Change detection data »
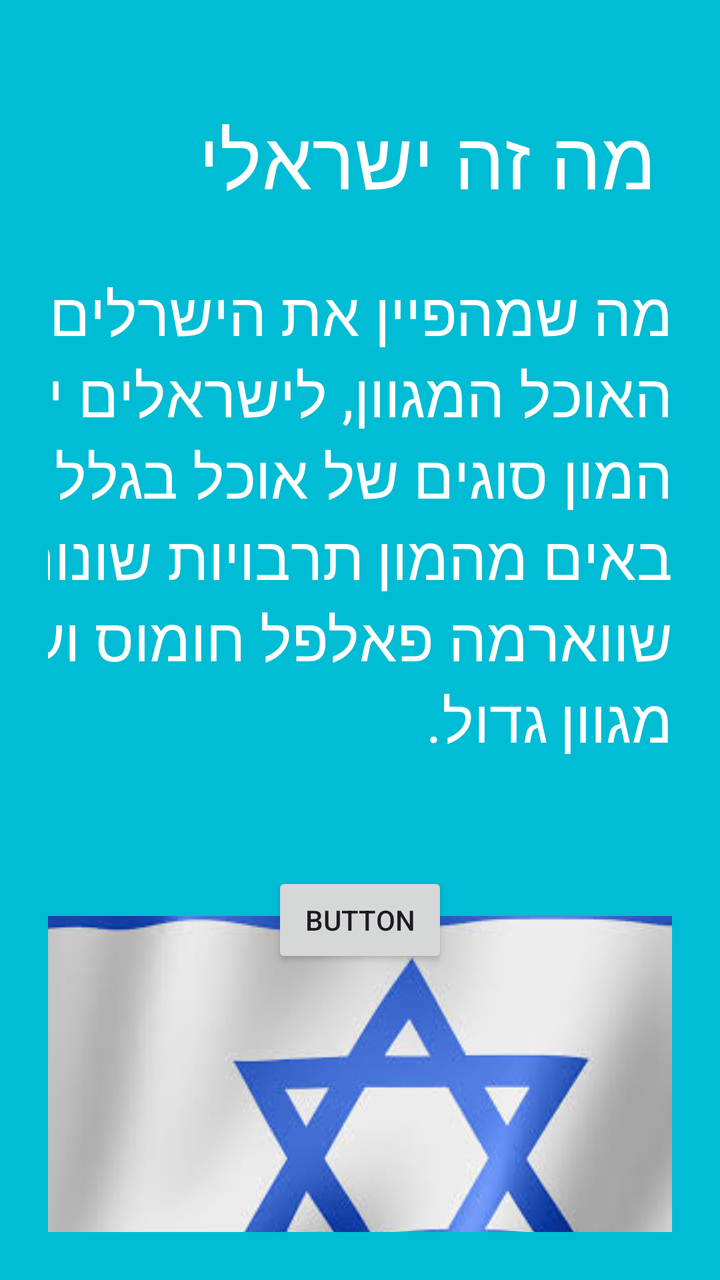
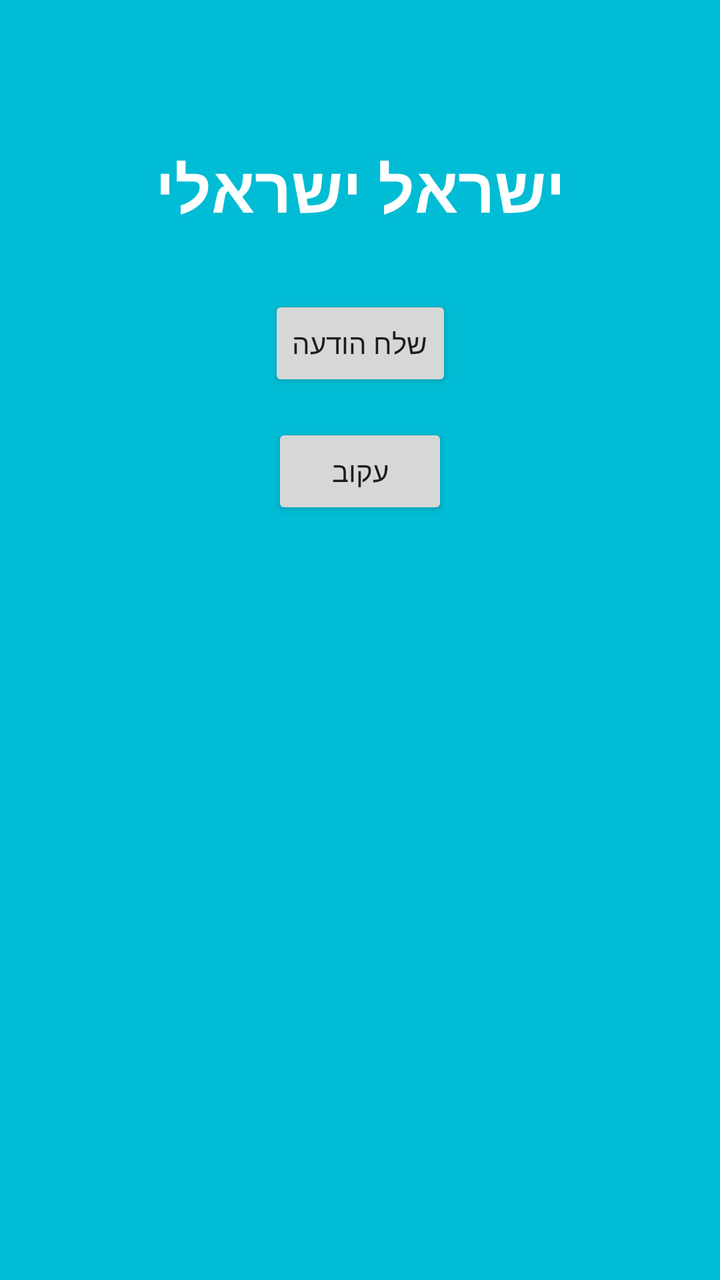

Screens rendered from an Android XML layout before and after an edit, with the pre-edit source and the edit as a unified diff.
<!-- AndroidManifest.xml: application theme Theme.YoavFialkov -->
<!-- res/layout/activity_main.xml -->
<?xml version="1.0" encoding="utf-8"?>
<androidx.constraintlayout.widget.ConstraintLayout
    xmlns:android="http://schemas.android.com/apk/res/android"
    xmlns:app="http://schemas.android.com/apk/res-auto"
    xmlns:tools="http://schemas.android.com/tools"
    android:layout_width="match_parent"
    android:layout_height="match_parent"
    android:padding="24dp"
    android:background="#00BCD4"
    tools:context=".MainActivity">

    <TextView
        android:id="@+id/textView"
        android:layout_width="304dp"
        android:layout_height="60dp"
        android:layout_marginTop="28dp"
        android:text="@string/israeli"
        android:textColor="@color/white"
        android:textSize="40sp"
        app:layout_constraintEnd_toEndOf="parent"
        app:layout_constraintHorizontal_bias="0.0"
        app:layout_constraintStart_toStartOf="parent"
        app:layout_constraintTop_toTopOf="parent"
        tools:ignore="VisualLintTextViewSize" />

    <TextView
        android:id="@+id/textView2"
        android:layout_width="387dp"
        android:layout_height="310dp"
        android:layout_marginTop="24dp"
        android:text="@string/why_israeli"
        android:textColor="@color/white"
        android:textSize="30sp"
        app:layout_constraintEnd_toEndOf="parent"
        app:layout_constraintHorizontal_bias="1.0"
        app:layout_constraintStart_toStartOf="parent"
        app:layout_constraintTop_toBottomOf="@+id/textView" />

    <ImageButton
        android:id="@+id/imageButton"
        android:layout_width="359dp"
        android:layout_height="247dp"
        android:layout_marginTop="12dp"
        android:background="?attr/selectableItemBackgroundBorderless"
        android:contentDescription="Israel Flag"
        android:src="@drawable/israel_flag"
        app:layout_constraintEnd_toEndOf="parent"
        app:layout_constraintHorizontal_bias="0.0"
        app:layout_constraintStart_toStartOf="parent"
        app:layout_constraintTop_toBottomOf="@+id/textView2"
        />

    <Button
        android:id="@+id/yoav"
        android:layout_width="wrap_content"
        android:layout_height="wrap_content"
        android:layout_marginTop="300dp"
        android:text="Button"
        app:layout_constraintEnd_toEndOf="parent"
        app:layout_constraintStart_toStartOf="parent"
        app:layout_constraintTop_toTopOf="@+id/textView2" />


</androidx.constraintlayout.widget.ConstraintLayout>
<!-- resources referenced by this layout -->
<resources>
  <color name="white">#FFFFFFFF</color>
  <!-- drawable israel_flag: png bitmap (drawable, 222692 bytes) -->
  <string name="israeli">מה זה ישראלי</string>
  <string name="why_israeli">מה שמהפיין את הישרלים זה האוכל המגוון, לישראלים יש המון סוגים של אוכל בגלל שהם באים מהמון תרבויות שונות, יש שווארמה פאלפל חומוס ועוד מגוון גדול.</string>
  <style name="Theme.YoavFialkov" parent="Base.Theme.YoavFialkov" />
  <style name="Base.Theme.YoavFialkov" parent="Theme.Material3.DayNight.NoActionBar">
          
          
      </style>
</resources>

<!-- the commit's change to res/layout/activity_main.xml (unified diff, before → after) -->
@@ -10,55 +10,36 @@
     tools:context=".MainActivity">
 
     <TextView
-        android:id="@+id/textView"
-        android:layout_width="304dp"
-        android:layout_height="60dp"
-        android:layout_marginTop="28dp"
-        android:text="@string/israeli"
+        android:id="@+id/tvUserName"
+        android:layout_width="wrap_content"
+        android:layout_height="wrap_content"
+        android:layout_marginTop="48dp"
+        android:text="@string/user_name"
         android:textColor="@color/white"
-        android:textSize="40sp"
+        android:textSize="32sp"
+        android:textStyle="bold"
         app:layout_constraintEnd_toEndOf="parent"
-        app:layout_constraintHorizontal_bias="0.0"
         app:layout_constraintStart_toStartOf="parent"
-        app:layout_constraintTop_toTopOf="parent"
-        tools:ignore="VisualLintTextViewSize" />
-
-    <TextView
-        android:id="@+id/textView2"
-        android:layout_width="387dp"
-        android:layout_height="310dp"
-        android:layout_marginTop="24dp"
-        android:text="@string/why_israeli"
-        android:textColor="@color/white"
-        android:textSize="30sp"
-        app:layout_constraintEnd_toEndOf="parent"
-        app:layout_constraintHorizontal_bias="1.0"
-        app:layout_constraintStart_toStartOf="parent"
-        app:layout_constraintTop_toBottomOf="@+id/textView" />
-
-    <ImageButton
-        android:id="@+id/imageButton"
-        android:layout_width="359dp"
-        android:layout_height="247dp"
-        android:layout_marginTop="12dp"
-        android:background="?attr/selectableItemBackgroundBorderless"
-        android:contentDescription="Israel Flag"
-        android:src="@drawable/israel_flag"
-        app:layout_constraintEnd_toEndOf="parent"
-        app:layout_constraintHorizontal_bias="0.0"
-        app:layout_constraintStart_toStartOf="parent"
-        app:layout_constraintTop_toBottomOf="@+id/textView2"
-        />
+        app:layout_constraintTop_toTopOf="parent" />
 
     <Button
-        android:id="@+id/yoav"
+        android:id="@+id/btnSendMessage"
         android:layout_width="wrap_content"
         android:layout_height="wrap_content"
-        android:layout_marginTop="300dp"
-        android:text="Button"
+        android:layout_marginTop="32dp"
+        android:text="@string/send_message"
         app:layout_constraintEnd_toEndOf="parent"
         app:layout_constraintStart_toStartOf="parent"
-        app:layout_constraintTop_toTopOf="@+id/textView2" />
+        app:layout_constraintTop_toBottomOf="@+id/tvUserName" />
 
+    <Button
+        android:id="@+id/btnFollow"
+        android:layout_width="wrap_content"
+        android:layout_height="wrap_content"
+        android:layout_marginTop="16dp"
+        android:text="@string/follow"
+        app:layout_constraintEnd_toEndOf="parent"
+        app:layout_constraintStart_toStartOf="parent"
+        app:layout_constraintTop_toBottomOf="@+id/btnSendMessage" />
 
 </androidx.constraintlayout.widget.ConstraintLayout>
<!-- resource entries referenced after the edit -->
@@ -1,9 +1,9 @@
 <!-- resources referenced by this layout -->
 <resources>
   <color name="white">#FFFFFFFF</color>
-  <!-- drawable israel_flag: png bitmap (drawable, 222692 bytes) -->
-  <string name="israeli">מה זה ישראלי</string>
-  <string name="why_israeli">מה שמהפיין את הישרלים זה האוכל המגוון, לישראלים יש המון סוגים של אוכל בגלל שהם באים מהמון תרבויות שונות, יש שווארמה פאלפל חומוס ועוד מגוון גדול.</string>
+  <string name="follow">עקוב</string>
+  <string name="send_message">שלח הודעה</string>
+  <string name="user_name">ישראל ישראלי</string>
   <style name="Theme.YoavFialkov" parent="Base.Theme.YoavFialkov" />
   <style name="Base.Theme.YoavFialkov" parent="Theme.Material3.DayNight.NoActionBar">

Problem requirements » Retype the records above line for line and exactly, omitting their pictures.

Output for this task »
Screens rendered from an Android XML layout before and after an edit, with the pre-edit source and the edit as a unified diff.
<!-- AndroidManifest.xml: application theme Theme.YoavFialkov -->
<!-- res/layout/activity_main.xml -->
<?xml version="1.0" encoding="utf-8"?>
<androidx.constraintlayout.widget.ConstraintLayout
    xmlns:android="http://schemas.android.com/apk/res/android"
    xmlns:app="http://schemas.android.com/apk/res-auto"
    xmlns:tools="http://schemas.android.com/tools"
    android:layout_width="match_parent"
    android:layout_height="match_parent"
    android:padding="24dp"
    android:background="#00BCD4"
    tools:context=".MainActivity">

    <TextView
        android:id="@+id/textView"
        android:layout_width="304dp"
        android:layout_height="60dp"
        android:layout_marginTop="28dp"
        android:text="@string/israeli"
        android:textColor="@color/white"
        android:textSize="40sp"
        app:layout_constraintEnd_toEndOf="parent"
        app:layout_constraintHorizontal_bias="0.0"
        app:layout_constraintStart_toStartOf="parent"
        app:layout_constraintTop_toTopOf="parent"
        tools:ignore="VisualLintTextViewSize" />

    <TextView
        android:id="@+id/textView2"
        android:layout_width="387dp"
        android:layout_height="310dp"
        android:layout_marginTop="24dp"
        android:text="@string/why_israeli"
        android:textColor="@color/white"
        android:textSize="30sp"
        app:layout_constraintEnd_toEndOf="parent"
        app:layout_constraintHorizontal_bias="1.0"
        app:layout_constraintStart_toStartOf="parent"
        app:layout_constraintTop_toBottomOf="@+id/textView" />

    <ImageButton
        android:id="@+id/imageButton"
        android:layout_width="359dp"
        android:layout_height="247dp"
        android:layout_marginTop="12dp"
        android:background="?attr/selectableItemBackgroundBorderless"
        android:contentDescription="Israel Flag"
        android:src="@drawable/israel_flag"
        app:layout_constraintEnd_toEndOf="parent"
        app:layout_constraintHorizontal_bias="0.0"
        app:layout_constraintStart_toStartOf="parent"
        app:layout_constraintTop_toBottomOf="@+id/textView2"
        />

    <Button
        android:id="@+id/yoav"
        android:layout_width="wrap_content"
        android:layout_height="wrap_content"
        android:layout_marginTop="300dp"
        android:text="Button"
        app:layout_constraintEnd_toEndOf="parent"
        app:layout_constraintStart_toStartOf="parent"
        app:layout_constraintTop_toTopOf="@+id/textView2" />


</androidx.constraintlayout.widget.ConstraintLayout>
<!-- resources referenced by this layout -->
<resources>
  <color name="white">#FFFFFFFF</color>
  <!-- drawable israel_flag: png bitmap (drawable, 222692 bytes) -->
  <string name="israeli">מה זה ישראלי</string>
  <string name="why_israeli">מה שמהפיין את הישרלים זה האוכל המגוון, לישראלים יש המון סוגים של אוכל בגלל שהם באים מהמון תרבויות שונות, יש שווארמה פאלפל חומוס ועוד מגוון גדול.</string>
  <style name="Theme.YoavFialkov" parent="Base.Theme.YoavFialkov" />
  <style name="Base.Theme.YoavFialkov" parent="Theme.Material3.DayNight.NoActionBar">
          
          
      </style>
</resources>

<!-- the commit's change to res/layout/activity_main.xml (unified diff, before → after) -->
@@ -10,55 +10,36 @@
     tools:context=".MainActivity">
 
     <TextView
-        android:id="@+id/textView"
-        android:layout_width="304dp"
-        android:layout_height="60dp"
-        android:layout_marginTop="28dp"
-        android:text="@string/israeli"
+        android:id="@+id/tvUserName"
+        android:layout_width="wrap_content"
+        android:layout_height="wrap_content"
+        android:layout_marginTop="48dp"
+        android:text="@string/user_name"
         android:textColor="@color/white"
-        android:textSize="40sp"
+        android:textSize="32sp"
+        android:textStyle="bold"
         app:layout_constraintEnd_toEndOf="parent"
-        app:layout_constraintHorizontal_bias="0.0"
         app:layout_constraintStart_toStartOf="parent"
-        app:layout_constraintTop_toTopOf="parent"
-        tools:ignore="VisualLintTextViewSize" />
-
-    <TextView
-        android:id="@+id/textView2"
-        android:layout_width="387dp"
-        android:layout_height="310dp"
-        android:layout_marginTop="24dp"
-        android:text="@string/why_israeli"
-        android:textColor="@color/white"
-        android:textSize="30sp"
-        app:layout_constraintEnd_toEndOf="parent"
-        app:layout_constraintHorizontal_bias="1.0"
-        app:layout_constraintStart_toStartOf="parent"
-        app:layout_constraintTop_toBottomOf="@+id/textView" />
-
-    <ImageButton
-        android:id="@+id/imageButton"
-        android:layout_width="359dp"
-        android:layout_height="247dp"
-        android:layout_marginTop="12dp"
-        android:background="?attr/selectableItemBackgroundBorderless"
-        android:contentDescription="Israel Flag"
-        android:src="@drawable/israel_flag"
-        app:layout_constraintEnd_toEndOf="parent"
-        app:layout_constraintHorizontal_bias="0.0"
-        app:layout_constraintStart_toStartOf="parent"
-        app:layout_constraintTop_toBottomOf="@+id/textView2"
-        />
+        app:layout_constraintTop_toTopOf="parent" />
 
     <Button
-        android:id="@+id/yoav"
+        android:id="@+id/btnSendMessage"
         android:layout_width="wrap_content"
         android:layout_height="wrap_content"
-        android:layout_marginTop="300dp"
-        android:text="Button"
+        android:layout_marginTop="32dp"
+        android:text="@string/send_message"
         app:layout_constraintEnd_toEndOf="parent"
         app:layout_constraintStart_toStartOf="parent"
-        app:layout_constraintTop_toTopOf="@+id/textView2" />
+        app:layout_constraintTop_toBottomOf="@+id/tvUserName" />
 
+    <Button
+        android:id="@+id/btnFollow"
+        android:layout_width="wrap_content"
+        android:layout_height="wrap_content"
+        android:layout_marginTop="16dp"
+        android:text="@string/follow"
+        app:layout_constraintEnd_toEndOf="parent"
+        app:layout_constraintStart_toStartOf="parent"
+        app:layout_constraintTop_toBottomOf="@+id/btnSendMessage" />
 
 </androidx.constraintlayout.widget.ConstraintLayout>
<!-- resource entries referenced after the edit -->
@@ -1,9 +1,9 @@
 <!-- resources referenced by this layout -->
 <resources>
   <color name="white">#FFFFFFFF</color>
-  <!-- drawable israel_flag: png bitmap (drawable, 222692 bytes) -->
-  <string name="israeli">מה זה ישראלי</string>
-  <string name="why_israeli">מה שמהפיין את הישרלים זה האוכל המגוון, לישראלים יש המון סוגים של אוכל בגלל שהם באים מהמון תרבויות שונות, יש שווארמה פאלפל חומוס ועוד מגוון גדול.</string>
+  <string name="follow">עקוב</string>
+  <string name="send_message">שלח הודעה</string>
+  <string name="user_name">ישראל ישראלי</string>
   <style name="Theme.YoavFialkov" parent="Base.Theme.YoavFialkov" />
   <style name="Base.Theme.YoavFialkov" parent="Theme.Material3.DayNight.NoActionBar">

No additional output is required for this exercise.